In Ohio, Marinela Martinez-Magana’s troubles started because she was trying to follow the law. The 27-year-old mother of three, was in court to pay a traffic ticket when she was arrested by ICE agents. Her deportation away from her husband and children is now imminent.
Marinela is from El Salvador, and was sent here with her two sisters ten years ago, when her father began receiving death threats. She has no criminal record and attempted to apply for asylum when she arrived, but the application was denied in 2007. Because she was past the age of 16 when she arrived, Marinela is ineligible for deferred action/DACA, President Obama’s program protecting DREAMers from deportation. A broader executive action, which had been anticipated before the end of September, would likely have protected Marinela and other parents of US-born children, but Obama’s decision to delay that announcement leaves families like Marinela’s in danger.
Marinela, her husband Neri, and her lawyer were part of an America’s Voice press call last week highlighting stories from families facing impending separation. If Marinela is deported, her three US-citizen children would be uprooted to El Salvador, while Neri stays behind in Ohio to work and support them. As Marinela said according to the Columbus Dispatch:
I don’t want to leave my adopted country. We have nothing in El Salvador, and what kind of life can I give my children in a country ravaged by violence and gang activity?
I can’t do it without her. We’re not criminal. We just want to raise our kids. They love this country, and so do we.
Marinela’s lawyer, Fatin Askar, said that she should never have been targeted for deportation:
[ICE's] own policy of prosecutorial discretion states that individuals who have no criminal history, have U.S.-citizen family members and pose no risk to national security should not be targeted for deportation.
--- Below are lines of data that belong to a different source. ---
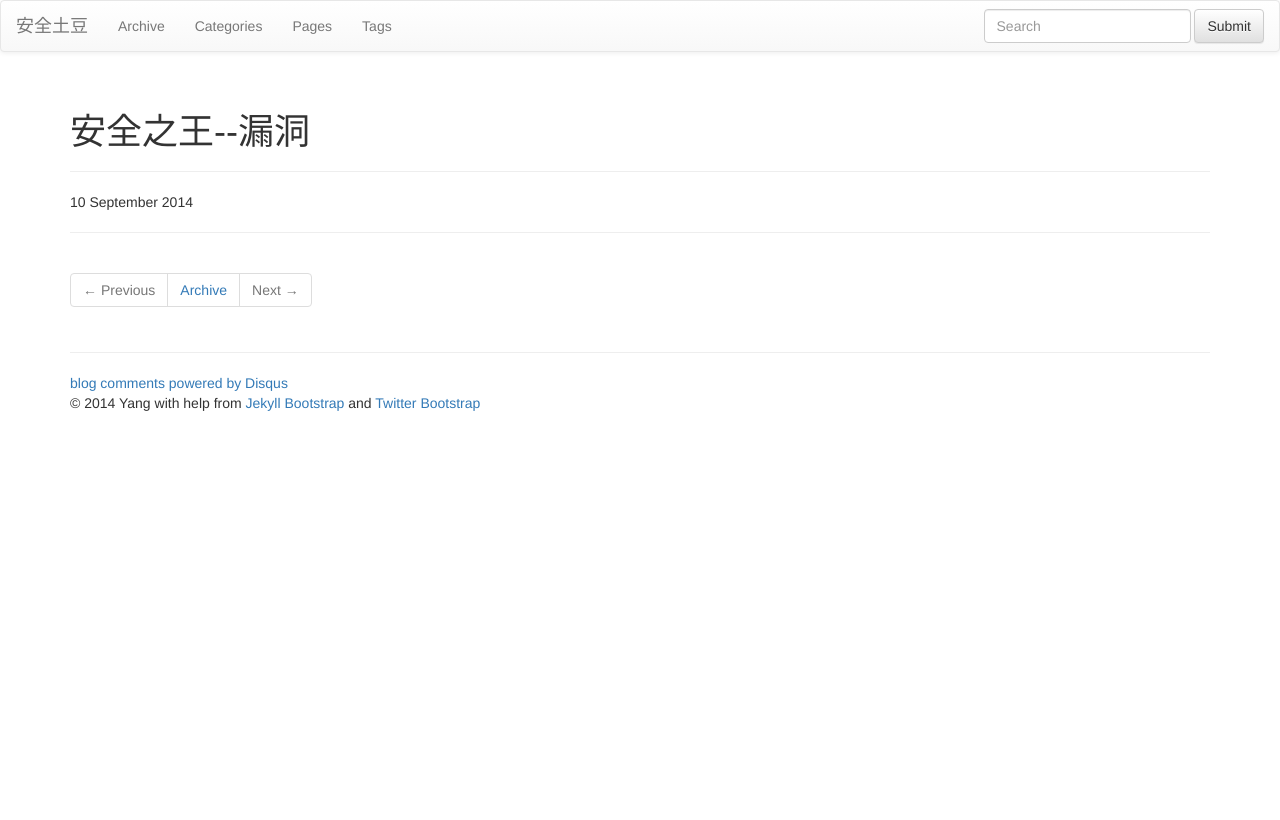
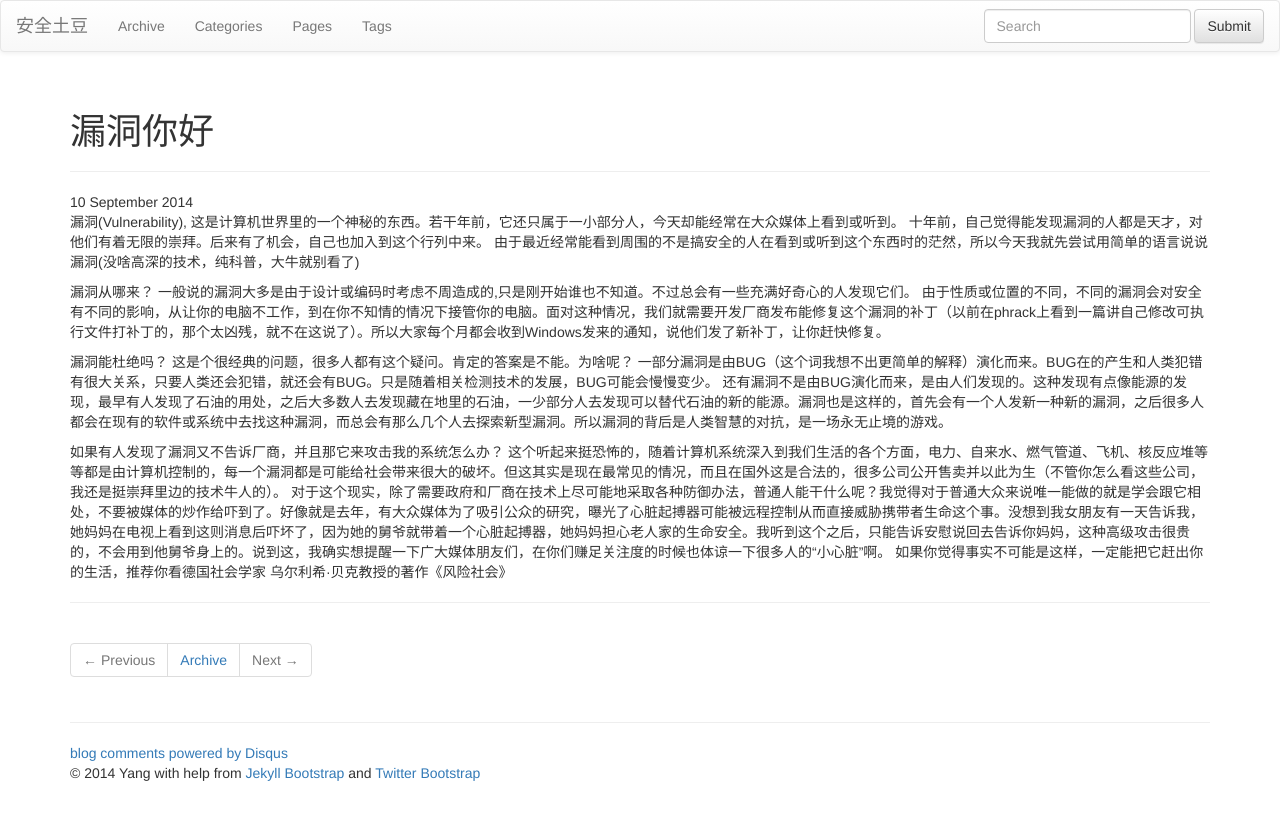
Before and after one commit to xiaoyuyang/xiaoyuyang.github.io, a Jekyll site: the page built from _posts/2014-09-10-写在开始的时候.md, in a window 1280 px wide. Shown: the top 820 px of the page. Built offline with Jekyll 4.4.1, drawn with Linux system fonts in a browser that asks for light colours; nearby versions of some CDN libraries; library files that are not in the unit come from our copies; comment, search, counter and statistics services are not loaded.

Commit message:
编写第一篇博客

```diff
--- a/_posts/2014-09-10-写在开始的时候.md
+++ b/_posts/2014-09-10-写在开始的时候.md
@@ -1,4 +1,22 @@
 ---
 layout: post
-title: 安全之王--漏洞
+title: 漏洞你好
 ---
+
+漏洞(Vulnerability), 这是计算机世界里的一个神秘的东西。若干年前，它还只属于一小部分人，今天却能经常在大众媒体上看到或听到。
+十年前，自己觉得能发现漏洞的人都是天才，对他们有着无限的崇拜。后来有了机会，自己也加入到这个行列中来。
+由于最近经常能看到周围的不是搞安全的人在看到或听到这个东西时的茫然，所以今天我就先尝试用简单的语言说说漏洞(没啥高深的技术，纯科普，大牛就别看了)
+
+漏洞从哪来？
+ 一般说的漏洞大多是由于设计或编码时考虑不周造成的,只是刚开始谁也不知道。不过总会有一些充满好奇心的人发现它们。
+ 由于性质或位置的不同，不同的漏洞会对安全有不同的影响，从让你的电脑不工作，到在你不知情的情况下接管你的电脑。面对这种情况，我们就需要开发厂商发布能修复这个漏洞的补丁（以前在phrack上看到一篇讲自己修改可执行文件打补丁的，那个太凶残，就不在这说了）。所以大家每个月都会收到Windows发来的通知，说他们发了新补丁，让你赶快修复。
+
+ 漏洞能杜绝吗？
+ 这是个很经典的问题，很多人都有这个疑问。肯定的答案是不能。为啥呢？
+ 一部分漏洞是由BUG（这个词我想不出更简单的解释）演化而来。BUG在的产生和人类犯错有很大关系，只要人类还会犯错，就还会有BUG。只是随着相关检测技术的发展，BUG可能会慢慢变少。
+ 还有漏洞不是由BUG演化而来，是由人们发现的。这种发现有点像能源的发现，最早有人发现了石油的用处，之后大多数人去发现藏在地里的石油，一少部分人去发现可以替代石油的新的能源。漏洞也是这样的，首先会有一个人发新一种新的漏洞，之后很多人都会在现有的软件或系统中去找这种漏洞，而总会有那么几个人去探索新型漏洞。所以漏洞的背后是人类智慧的对抗，是一场永无止境的游戏。
+
+ 如果有人发现了漏洞又不告诉厂商，并且那它来攻击我的系统怎么办？
+ 这个听起来挺恐怖的，随着计算机系统深入到我们生活的各个方面，电力、自来水、燃气管道、飞机、核反应堆等等都是由计算机控制的，每一个漏洞都是可能给社会带来很大的破坏。但这其实是现在最常见的情况，而且在国外这是合法的，很多公司公开售卖并以此为生（不管你怎么看这些公司，我还是挺崇拜里边的技术牛人的）。
+ 对于这个现实，除了需要政府和厂商在技术上尽可能地采取各种防御办法，普通人能干什么呢？我觉得对于普通大众来说唯一能做的就是学会跟它相处，不要被媒体的炒作给吓到了。好像就是去年，有大众媒体为了吸引公众的研究，曝光了心脏起搏器可能被远程控制从而直接威胁携带者生命这个事。没想到我女朋友有一天告诉我，她妈妈在电视上看到这则消息后吓坏了，因为她的舅爷就带着一个心脏起搏器，她妈妈担心老人家的生命安全。我听到这个之后，只能告诉安慰说回去告诉你妈妈，这种高级攻击很贵的，不会用到他舅爷身上的。说到这，我确实想提醒一下广大媒体朋友们，在你们赚足关注度的时候也体谅一下很多人的“小心脏”啊。
+ 如果你觉得事实不可能是这样，一定能把它赶出你的生活，推荐你看德国社会学家 乌尔利希·贝克教授的著作《风险社会》
```
Also changed, not shown: index.md (+0 -1 lines).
It’s overkill and a waste of taxpayer dollars to spend millions to house and deport these law-abiding immigrants.”